**Supplied entries**
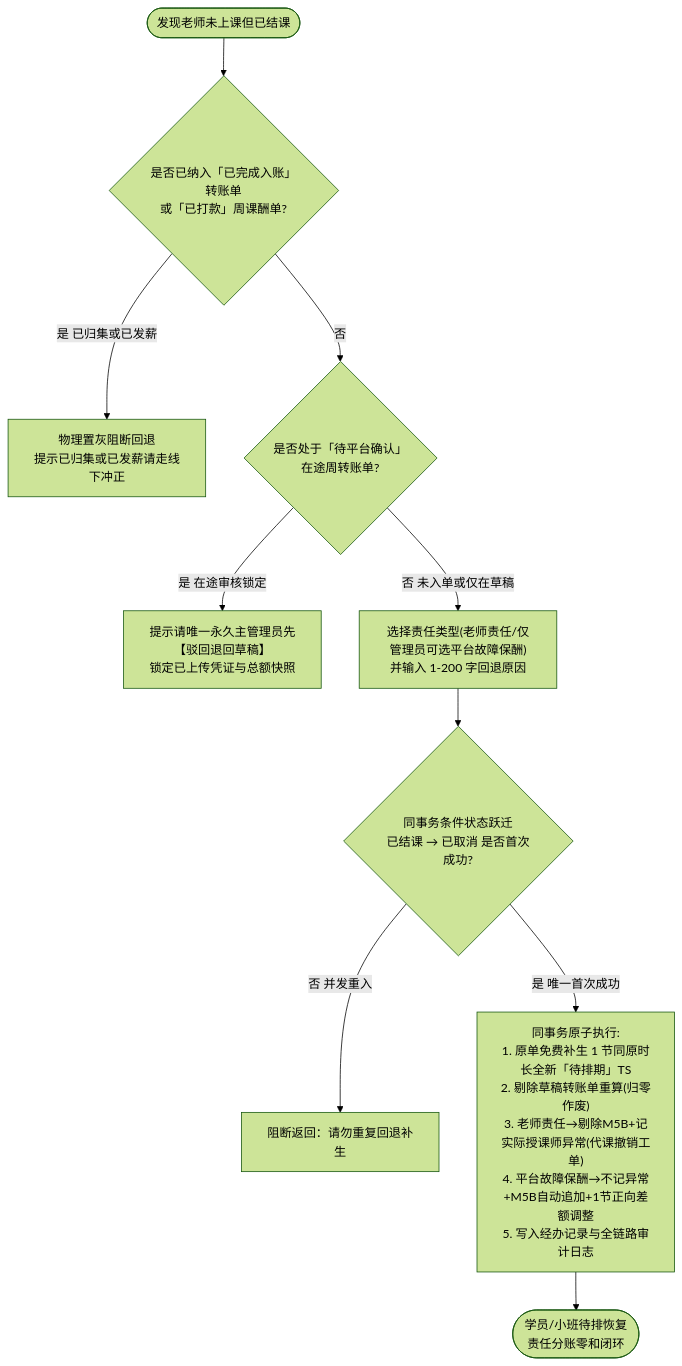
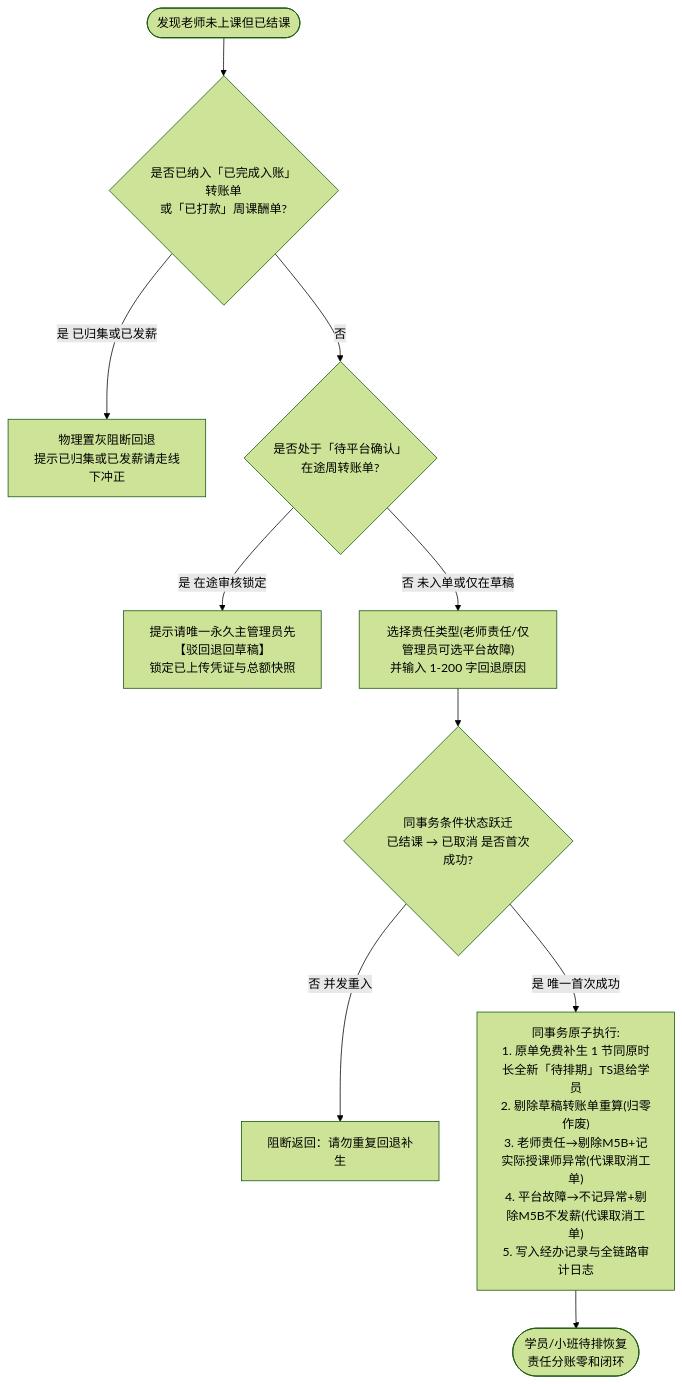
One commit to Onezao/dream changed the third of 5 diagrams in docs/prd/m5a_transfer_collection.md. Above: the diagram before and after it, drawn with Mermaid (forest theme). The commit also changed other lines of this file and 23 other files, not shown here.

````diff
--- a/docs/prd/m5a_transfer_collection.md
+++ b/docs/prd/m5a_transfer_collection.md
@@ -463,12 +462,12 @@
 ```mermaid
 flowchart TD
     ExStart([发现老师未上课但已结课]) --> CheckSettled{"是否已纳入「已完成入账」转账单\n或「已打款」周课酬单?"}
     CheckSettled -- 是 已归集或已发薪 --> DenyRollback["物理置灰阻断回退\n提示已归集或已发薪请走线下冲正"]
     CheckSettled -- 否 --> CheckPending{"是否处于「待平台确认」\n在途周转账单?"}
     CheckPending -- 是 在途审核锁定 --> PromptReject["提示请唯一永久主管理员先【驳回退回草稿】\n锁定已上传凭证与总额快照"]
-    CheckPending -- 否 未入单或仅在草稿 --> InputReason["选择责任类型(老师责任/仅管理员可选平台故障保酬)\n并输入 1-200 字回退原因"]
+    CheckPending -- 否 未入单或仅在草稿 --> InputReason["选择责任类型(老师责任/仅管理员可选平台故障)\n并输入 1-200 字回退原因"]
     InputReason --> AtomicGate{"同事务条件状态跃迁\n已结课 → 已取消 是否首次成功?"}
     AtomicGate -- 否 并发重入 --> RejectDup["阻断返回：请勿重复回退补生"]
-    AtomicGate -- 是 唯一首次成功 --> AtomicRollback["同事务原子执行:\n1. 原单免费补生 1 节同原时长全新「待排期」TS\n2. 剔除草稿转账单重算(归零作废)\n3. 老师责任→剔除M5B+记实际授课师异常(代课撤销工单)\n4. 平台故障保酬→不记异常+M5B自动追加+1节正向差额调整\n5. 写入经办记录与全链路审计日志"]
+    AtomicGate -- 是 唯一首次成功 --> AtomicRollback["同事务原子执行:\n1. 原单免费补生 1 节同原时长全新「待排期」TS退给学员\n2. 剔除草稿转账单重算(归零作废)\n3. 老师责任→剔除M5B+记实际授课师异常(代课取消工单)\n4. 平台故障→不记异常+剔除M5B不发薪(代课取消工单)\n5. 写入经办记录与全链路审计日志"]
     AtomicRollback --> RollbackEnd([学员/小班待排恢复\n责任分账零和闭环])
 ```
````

* * *

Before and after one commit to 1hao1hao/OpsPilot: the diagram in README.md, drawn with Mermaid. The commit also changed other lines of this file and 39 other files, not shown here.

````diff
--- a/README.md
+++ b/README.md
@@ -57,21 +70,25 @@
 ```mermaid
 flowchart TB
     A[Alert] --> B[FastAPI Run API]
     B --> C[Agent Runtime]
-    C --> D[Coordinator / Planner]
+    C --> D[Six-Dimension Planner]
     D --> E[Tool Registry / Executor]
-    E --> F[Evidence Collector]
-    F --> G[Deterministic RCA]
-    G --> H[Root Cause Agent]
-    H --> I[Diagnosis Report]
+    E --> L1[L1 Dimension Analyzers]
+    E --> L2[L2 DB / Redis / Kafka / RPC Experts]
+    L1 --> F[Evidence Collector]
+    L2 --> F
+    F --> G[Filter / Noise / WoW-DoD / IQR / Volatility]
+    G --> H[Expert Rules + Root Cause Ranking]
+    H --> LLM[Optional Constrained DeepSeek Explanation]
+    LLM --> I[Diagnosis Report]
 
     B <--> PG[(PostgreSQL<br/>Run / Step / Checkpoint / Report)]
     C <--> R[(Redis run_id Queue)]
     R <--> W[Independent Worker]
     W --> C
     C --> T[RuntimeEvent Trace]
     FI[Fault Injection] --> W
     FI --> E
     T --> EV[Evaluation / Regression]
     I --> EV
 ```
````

**Directions for this task**
In the listing above, how many lines hold the word "AtomicRollback"? Give the number and nothing more.

**Exercise output**
3